What if I took half the time I'd spend "on the streets" and used it this way instead; first, sit down with my  clients to discuss expectations and make sure they're realistic.  Next, insure that they have the proper schedule and rotation of spots and finally, spend some quality time to write copy that is both relevant and compelling.  Maintaining delighted customers is waaaay better than replacing disgruntled ones.

Tuesday, May 17, 2011

What They're Really Buying
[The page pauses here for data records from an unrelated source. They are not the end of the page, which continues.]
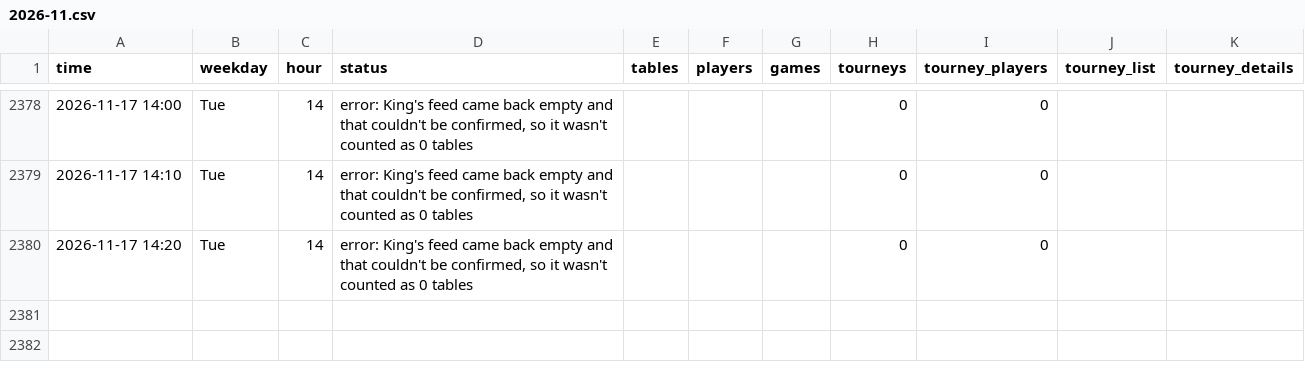
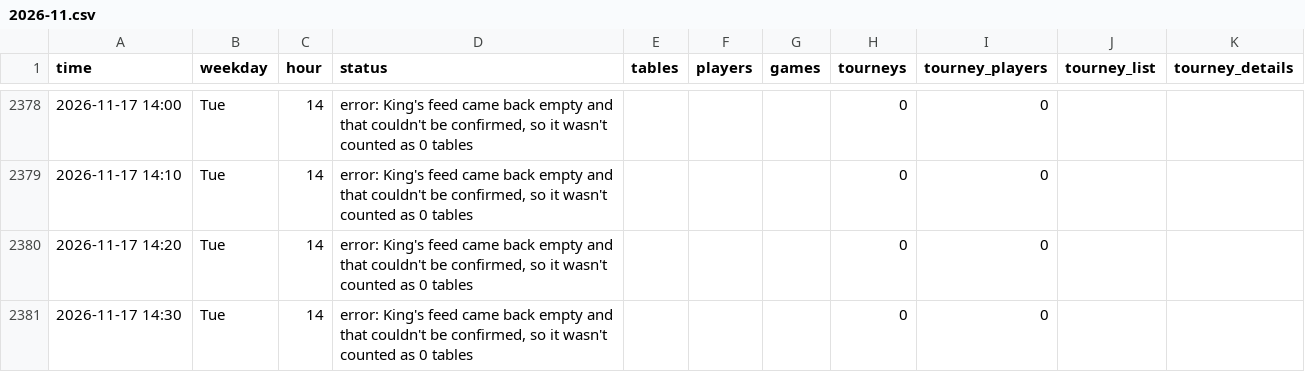
Before and after one commit to legendtoss/kings-tracker, a CSV file: data/kings-prague/2026-11.csv, drawn as a sheet; only a part is shown, gaps mark what is left out; the diff names each change by its address in the sheet, - before the commit and + after, or states it on an @@ line.

```diff
--- a/data/kings-prague/2026-11.csv
+++ b/data/kings-prague/2026-11.csv
+row 2381: 2026-11-17 14:30 | Tue | 14 | error: King's feed came back empty and that couldn't be confirmed, so it wasn't counted as 0 tables |  |  |  | 0 | 0
```
Also changed, not shown: data/2026-11.csv, data/cardcasino/2026-11.csv, 13 other files.
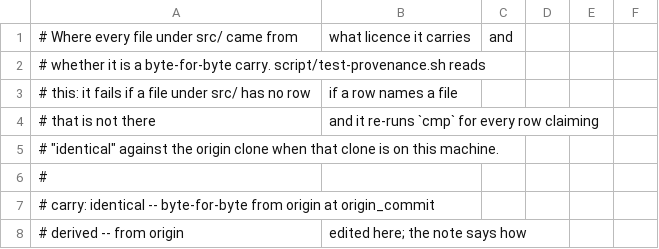
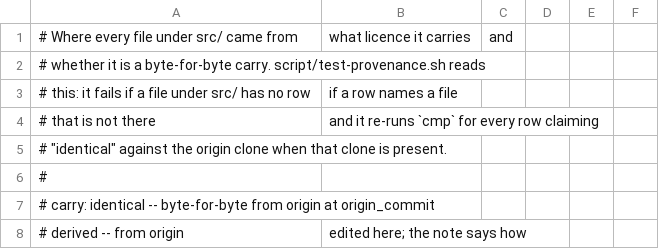
Before and after one commit to jdmanring/linux_hammer2, a CSV file: doc/provenance.csv, drawn as a sheet; only a part is shown.

Commit message:
Written from the author's desk chair, where a reader is not sitting
Twenty-three places said "on this workstation" or "on this machine", which
names nothing a third party can locate. Where the sentence carried a fact
it now carries the fact: "a 7.1 distribution copy", "a machine that has the
kernel of record installed", "where linux-api-headers 7.2-1 is installed".
Where it was development narration it is now the development host, in the
past tense, in the changelog where an incident belongs. The maintainer is
the maintainer rather than a first name.

The roadmap's guests section was the worst of it: a dump of one libvirt
host's inventory, domain names and CPU counts and a total of sixty. A
contributor needs to know which guests the milestones require and that this
repository drives none of them, so that is what it says. The one thing the
inventory was really carrying, which of the two open guest questions is
scheduling and which is blocking, survives as a sentence.

IO_MODEL.md lost three paragraphs while I was in there. They narrated a
store path, a binary cache and a NarSize to establish which kernel the
gates were reading, and none of that has been true since the gate started
refusing any tree that is not the kernel of record. The kernel expressions
are still cited by expression and still dated to the 7.1.9 reading.

```diff
--- a/doc/provenance.csv
+++ b/doc/provenance.csv
@@ -4,3 +4,3 @@
 # that is not there, and it re-runs `cmp` for every row claiming
-# "identical" against the origin clone when that clone is on this machine.
+# "identical" against the origin clone when that clone is present.
 #
```
Also changed, not shown: 9 other files.
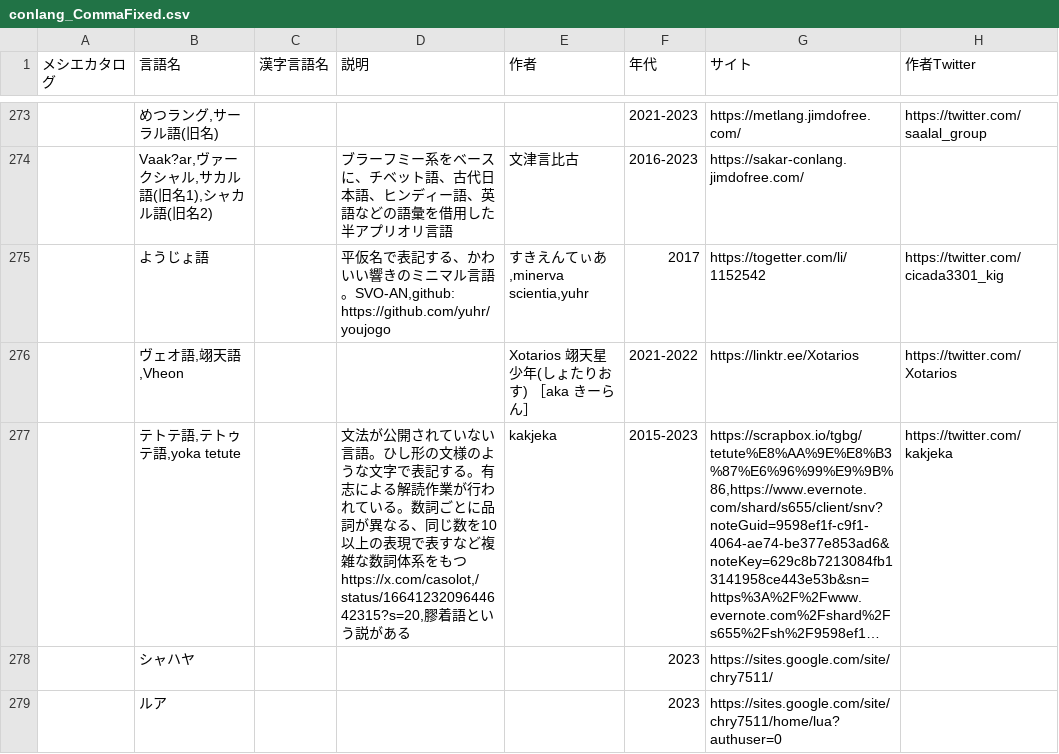
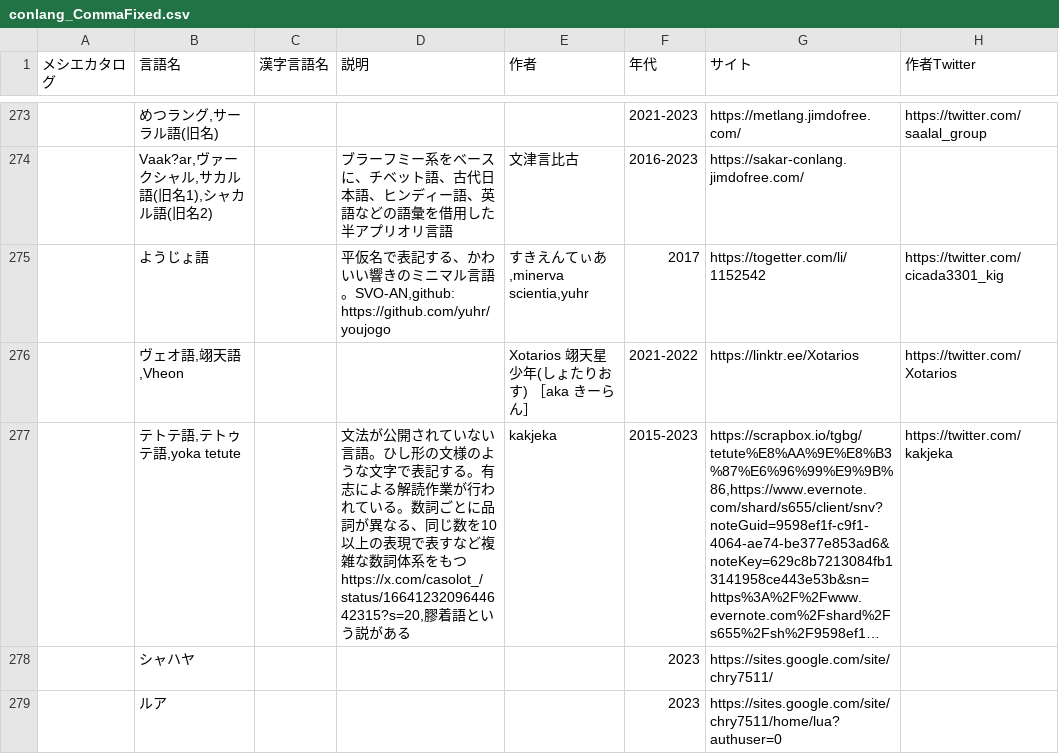
Before and after one commit to kaeru2193/Conlang-List-Works, a CSV file: conlang_CommaFixed.csv, drawn as a sheet; only a part is shown, gaps mark what is left out; long unchanged cells end in …; the diff covers the shown part only; the diff names each change by its address in the sheet, - before the commit and + after, or states it on an @@ line.

```diff
--- a/conlang_CommaFixed.csv
+++ b/conlang_CommaFixed.csv
-D277 (説明): …系をもつhttps://x.com/casolot,/status/1664123209644642315?s=20,膠着語と…
+D277 (説明): …系をもつhttps://x.com/casolot_/status/1664123209644642315?s=20,膠着語と…
```
Also changed, not shown: 39 edited cells elsewhere in this file.
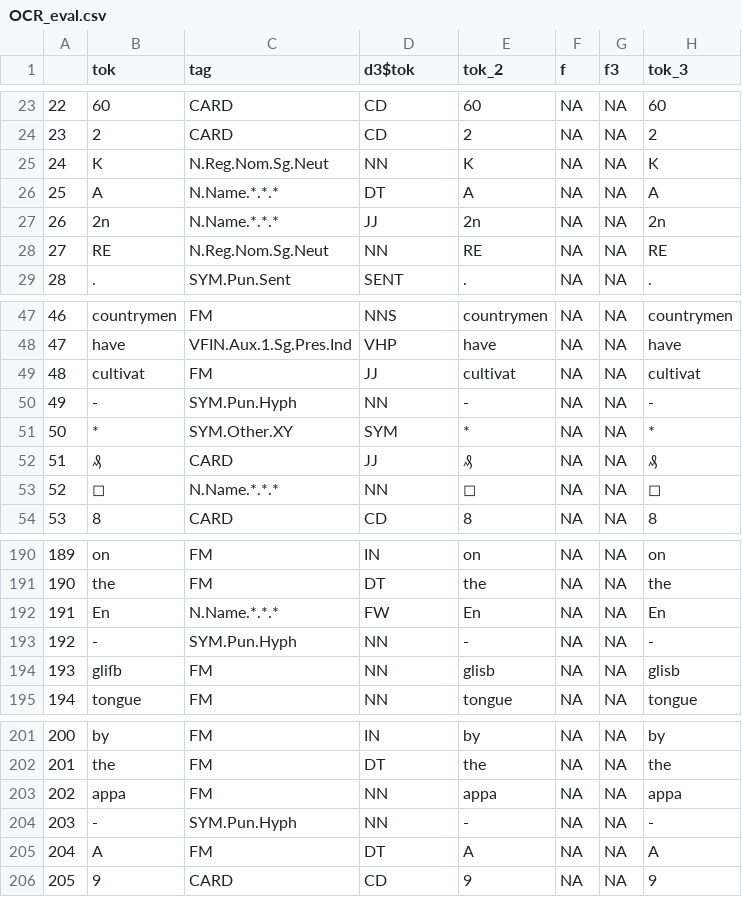
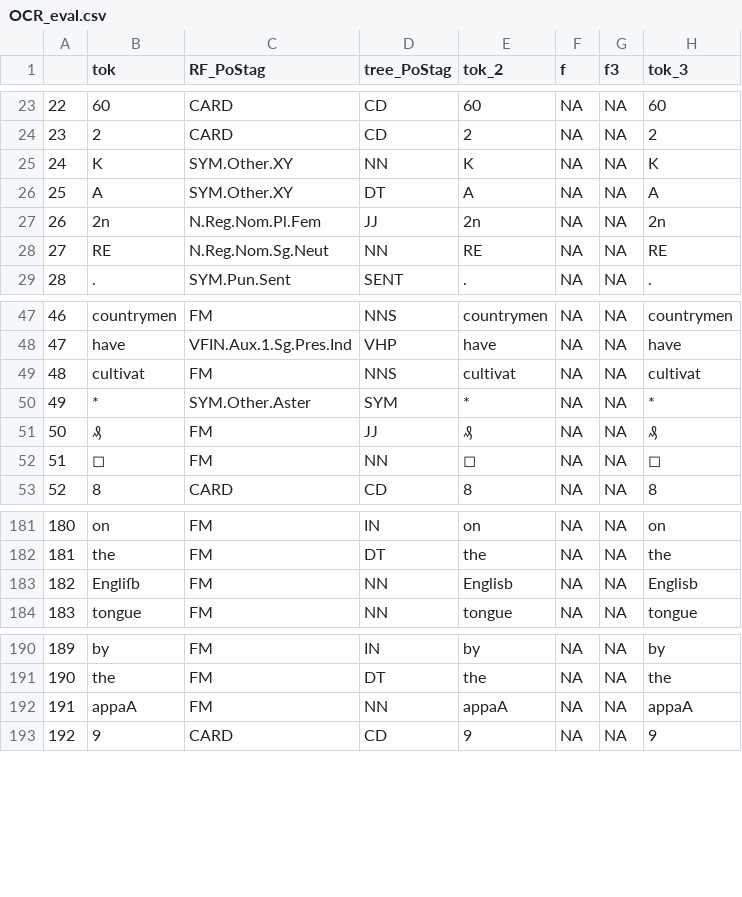
Before and after one commit to esteeschwarz/HiSon, a CSV file: grammar/OCR_eval.csv, drawn as a sheet; only a part is shown, gaps mark what is left out; removed rows and columns are numbered as before the commit, all else as after; the diff covers the shown part only; the diff names each change by its address in the sheet, - before the commit and + after, or states it on an @@ line.

```diff
--- a/grammar/OCR_eval.csv
+++ b/grammar/OCR_eval.csv
-C1: tag
+C1: RF_PoStag
-D1: d3$tok
+D1: tree_PoStag
-C25 (RF_PoStag): N.Reg.Nom.Sg.Neut
+C25 (RF_PoStag): SYM.Other.XY
-C26 (RF_PoStag): N.Name.*.*.*
+C26 (RF_PoStag): SYM.Other.XY
-C27 (RF_PoStag): N.Name.*.*.*
+C27 (RF_PoStag): N.Reg.Nom.Pl.Fem
-D49 (tree_PoStag): JJ
+D49 (tree_PoStag): NNS
-row 50: 49 | - | SYM.Pun.Hyph | NN | - | NA | NA | -
@@ column A renumbered from row 50 down @@
-C50 (RF_PoStag): SYM.Other.XY
+C50 (RF_PoStag): SYM.Other.Aster
-C51 (RF_PoStag): CARD
+C51 (RF_PoStag): FM
-C52 (RF_PoStag): N.Name.*.*.*
+C52 (RF_PoStag): FM
-row 192: 191 | En | N.Name.*.*.* | FW | En | NA | NA | En
-row 193: 192 | - | SYM.Pun.Hyph | NN | - | NA | NA | -
-B183 (tok): gliſb
+B183 (tok): Engliſb
-E183 (tok_2): glisb
+E183 (tok_2): Englisb
-H183 (tok_3): glisb
+H183 (tok_3): Englisb
-B192 (tok): appa
+B192 (tok): appaA
-E192 (tok_2): appa
+E192 (tok_2): appaA
-H192 (tok_3): appa
+H192 (tok_3): appaA
-row 204: 203 | - | SYM.Pun.Hyph | NN | - | NA | NA | -
-row 205: 204 | A | FM | DT | A | NA | NA | A
```
Also changed, not shown: 8 removed rows and 19 edited cells elsewhere in this file, grammar/grammar02_DFrft.csv, grammar/grammar02_DFtt.csv, 2 other files.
There's a Starbuck's right down the block from my office.  Of all the coffee shops in town it's definitely the most convenient place for me to stop.  I used to go there a few times a week but, lately it's been much less.  Over the course of the past three years there's only been one or two people who have worked there the entire time.  One is Suzy.  I know Suzy's name, a little about her family, her likes, dislikes, etc.  Yet whenever I stop in Suzy will still ask what my name is (hasn't changed) and what I want to drink (same boring Americano).  Now, I go out of my way not to stop at that Starbuck's.

Gourmet coffee is a premium product.  If a 16oz cafe latte costs $3.50 you're paying $28 per gallon (and you thought gas was expensive)!  The expectations are different at Starbuck's than they are at the 7/11 across the street.  At 7/11 I get pretty much what I expect; coffee that's hot and sweet and a smile at the checkout stand.  But, at the premium coffee shop I expect a pleasant greeting, prompt service and a superior product.  I expect that eventually they'll learn my name and maybe even what I order.  Every once in a while they might do something to surprise and delight me.  It doesn't have to be much; a free sample, special deal or even original conversation could keep me coming back.

Was it the quality of the product or it's cost that caused me to avoid the Starbuck's down the street?  No, it was the human element.  I didn't want to buy from those people anymore.  They didn't seem to care about me because they never took a moment to get to know me.  You want to be a better Marketeer?  Get to know your customers.  Talk with them and not just when it's time to make a sale.  Learn their likes and dislikes, about their family, their goals in life and their dreams and how you can you help them acheive them.  Surprise them once in while; it could be a gift certificate to a restaurant they love, green fees at their favorite course or something daring like a Chinese foot massage.  Maybe it's as simple as a handwritten note.  Getting to know your customers will not only make you better at business but make you a better person as well.

Tuesday, May 10, 2011

That One Thing

In the classic movie, "City Slickers" Jack Palance explains to Billy Crystal what the secret of life is, "One thing, just one thing.  You stick to that and everything else don't mean s#@%".  It's up to you and me to figure out what the one thing is.

In this second part of being a better marketeer I'd have to say the one thing for me is, WIIFM?  "What's In It For Me?"  It's universal, whether you're brokering a deal or sending a message, the respondent demands to know and know now or they won't listen.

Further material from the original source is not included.